WHAT THE EXERCISE ASKS.
Where in the entries below does "else" appear? Copy every line that has it.

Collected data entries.
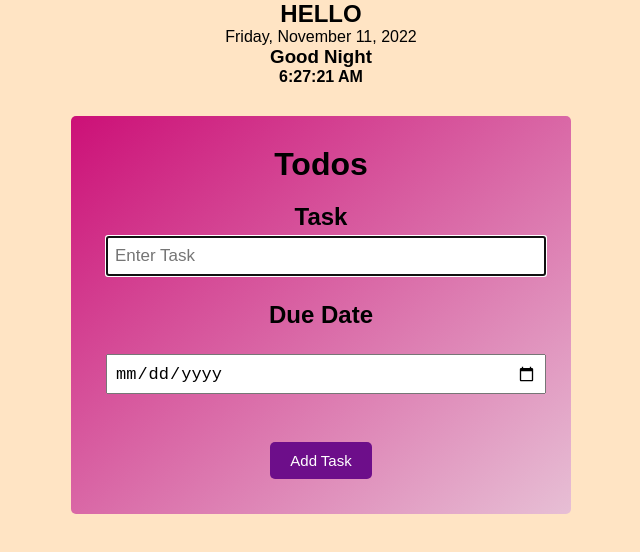
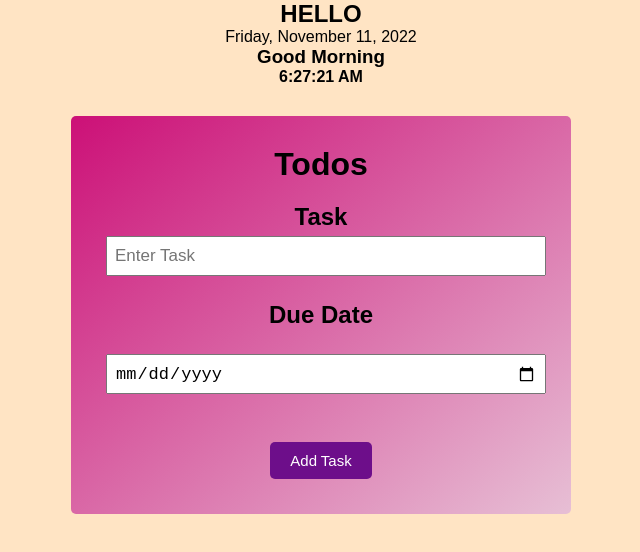
Before and after one commit to fd-pixel/todo-app3, a React (Create React App) app: page / in a window 1280 px wide. Shown: the top 552 px of the page, without its empty margins (319-959 px from the left). Built offline with nearby package versions, Linux system fonts and the light colour scheme.

Commit message:
translation

```diff
--- a/src/components/Header.jsx
+++ b/src/components/Header.jsx
@@ -16,16 +16,28 @@ const Header = () => {
     day: "numeric",
     month: "long",
   };
-  const date = new Date().toLocaleDateString("en-US", options);
-
+  const date = new Date().toLocaleDateString("en", options);
+  //console.log(clock);
   useEffect(() => {
-    if (clock.slice(0, 2) > 6 && clock.slice(0, 2) <= 11) {
+    if (
+      clock.slice(0, 2) < 2
+      // clock.slice(0, 2) >= 1 &&
+      //clock.includes("PM")
+    ) {
       setGreetings("Good Morning");
-    } else if (clock.slice(0, 2) > 11 && clock.slice(0, 2) <= 15) {
+    } else if (
+      clock.slice(0, 2) >= 1 &&
+      clock.slice(0, 2) <= 6
+      //clock.includes("PM")
+    ) {
       setGreetings("Good Afternoon");
     } else if (clock.slice(0, 2) > 15 && clock.slice(0, 2) <= 21) {
       setGreetings("Good Evening");
-    } else if (clock.slice(0, 2) > 22 || clock.slice(0, 2) <= 6) {
+    } else if (
+      // clock.slice(0, 2) > 22 ||
+      clock.slice(0, 2) <= 6 &&
+      clock.includes("PM")
+    ) {
       setGreetings("Good Night");
     }
   }, [clock]);
--- a/src/components/Main.jsx
+++ b/src/components/Main.jsx
@@ -51,8 +51,6 @@ const Main = () => {
           placeholder="Enter Task"
           value={text}
           onChange={handleTextChange}
-          autoFocus
-          required
         />
       </div>
       <h2>Due Date</h2>
```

WRITTEN SOLUTION.
-    } else if (clock.slice(0, 2) > 11 && clock.slice(0, 2) <= 15) {
+    } else if (
     } else if (clock.slice(0, 2) > 15 && clock.slice(0, 2) <= 21) {
-    } else if (clock.slice(0, 2) > 22 || clock.slice(0, 2) <= 6) {
+    } else if (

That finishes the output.